• **What to work on**
Leave out all pictures while repeating the records exactly and completely.

::::

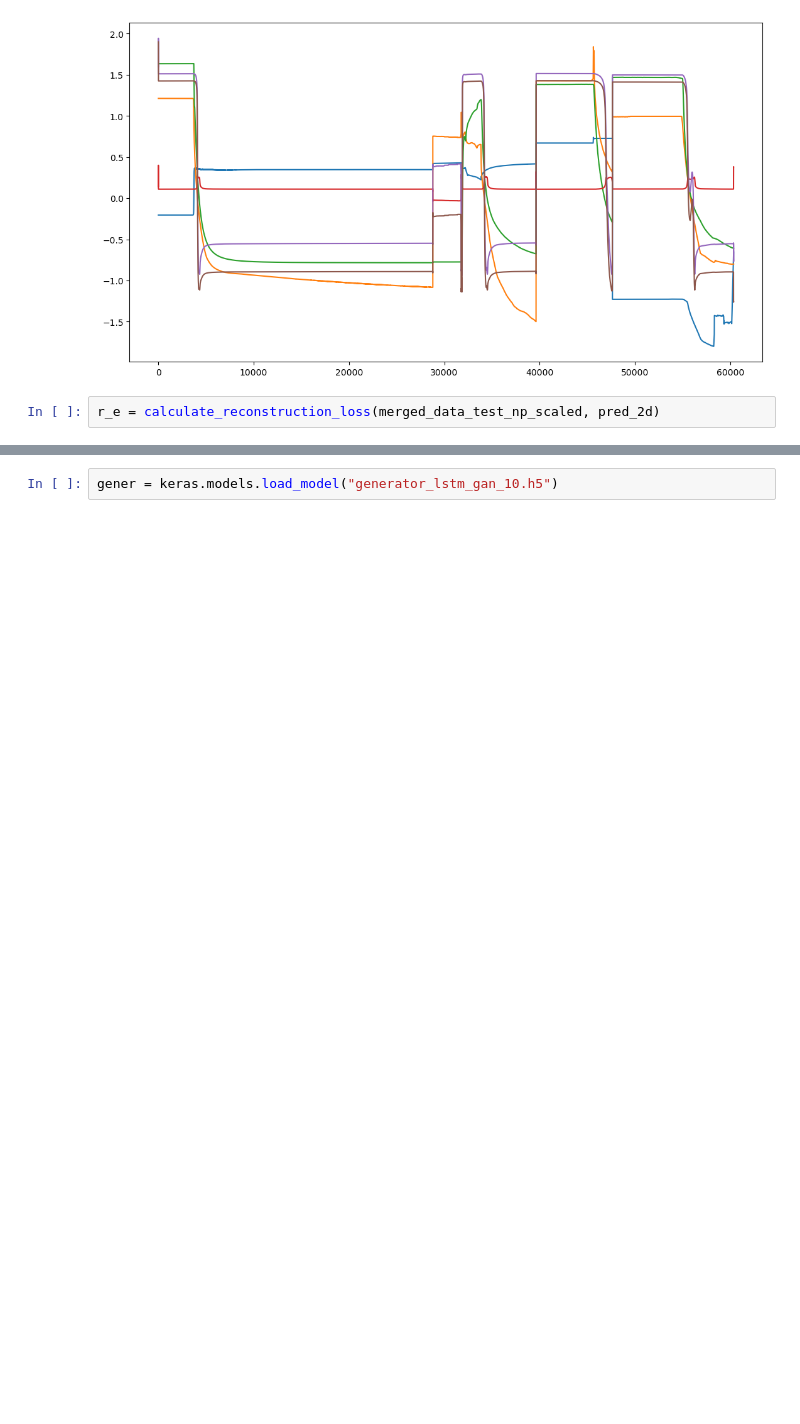
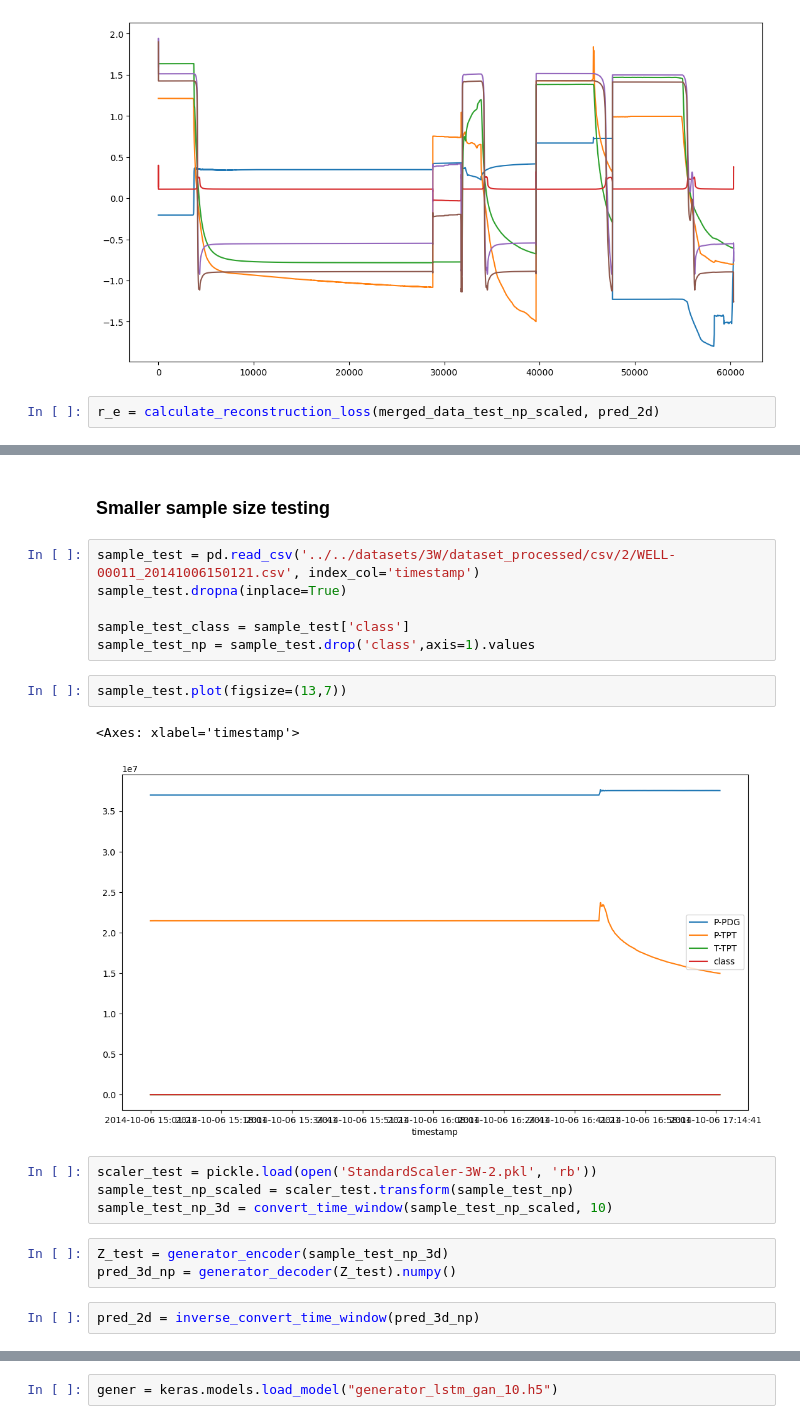
Before and after one commit to frrp16/Anomaly-Detection-Oil-and-Gas, a Jupyter notebook: code/3W/paper-4-lstm-gan-rev copy.ipynb, the cells around one changed output, grey strips where cells are left out. Saved outputs shown, nothing was run; the diff lists cells and outputs as text; blank space fills up the shorter version.

```diff
--- a/code/3W/paper-4-lstm-gan-rev copy.ipynb
+++ b/code/3W/paper-4-lstm-gan-rev copy.ipynb
@@ -846,0 +825,22 @@ WARNING:tensorflow:Compiled the loaded model, but the compiled metrics have yet
+# %% [markdown]
+### Smaller sample size testing
+# %%
+sample_test = pd.read_csv('../../datasets/3W/dataset_processed/csv/2/WELL-00011_20141006150121.csv', index_col='timestamp')
+sample_test.dropna(inplace=True)
+
+sample_test_class = sample_test['class']
+sample_test_np = sample_test.drop('class',axis=1).values
+# %%
+sample_test.plot(figsize=(13,7))
+# %% [output]
+<Axes: xlabel='timestamp'>
+[figure, added]
+# %%
+scaler_test = pickle.load(open('StandardScaler-3W-2.pkl', 'rb'))
+sample_test_np_scaled = scaler_test.transform(sample_test_np)
+sample_test_np_3d = convert_time_window(sample_test_np_scaled, 10)
+# %%
+Z_test = generator_encoder(sample_test_np_3d)
+pred_3d_np = generator_decoder(Z_test).numpy()
+# %%
+pred_2d = inverse_convert_time_window(pred_3d_np)
```
Also changed, not shown: parts of 20 cells of this notebook, 4 other files.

::::

• **Output for this task**
Before and after one commit to frrp16/Anomaly-Detection-Oil-and-Gas, a Jupyter notebook: code/3W/paper-4-lstm-gan-rev copy.ipynb, the cells around one changed output, grey strips where cells are left out. Saved outputs shown, nothing was run; the diff lists cells and outputs as text; blank space fills up the shorter version.

```diff
--- a/code/3W/paper-4-lstm-gan-rev copy.ipynb
+++ b/code/3W/paper-4-lstm-gan-rev copy.ipynb
@@ -846,0 +825,22 @@ WARNING:tensorflow:Compiled the loaded model, but the compiled metrics have yet
+# %% [markdown]
+### Smaller sample size testing
+# %%
+sample_test = pd.read_csv('../../datasets/3W/dataset_processed/csv/2/WELL-00011_20141006150121.csv', index_col='timestamp')
+sample_test.dropna(inplace=True)
+
+sample_test_class = sample_test['class']
+sample_test_np = sample_test.drop('class',axis=1).values
+# %%
+sample_test.plot(figsize=(13,7))
+# %% [output]
+<Axes: xlabel='timestamp'>
+[figure, added]
+# %%
+scaler_test = pickle.load(open('StandardScaler-3W-2.pkl', 'rb'))
+sample_test_np_scaled = scaler_test.transform(sample_test_np)
+sample_test_np_3d = convert_time_window(sample_test_np_scaled, 10)
+# %%
+Z_test = generator_encoder(sample_test_np_3d)
+pred_3d_np = generator_decoder(Z_test).numpy()
+# %%
+pred_2d = inverse_convert_time_window(pred_3d_np)
```
Also changed, not shown: parts of 20 cells of this notebook, 4 other files.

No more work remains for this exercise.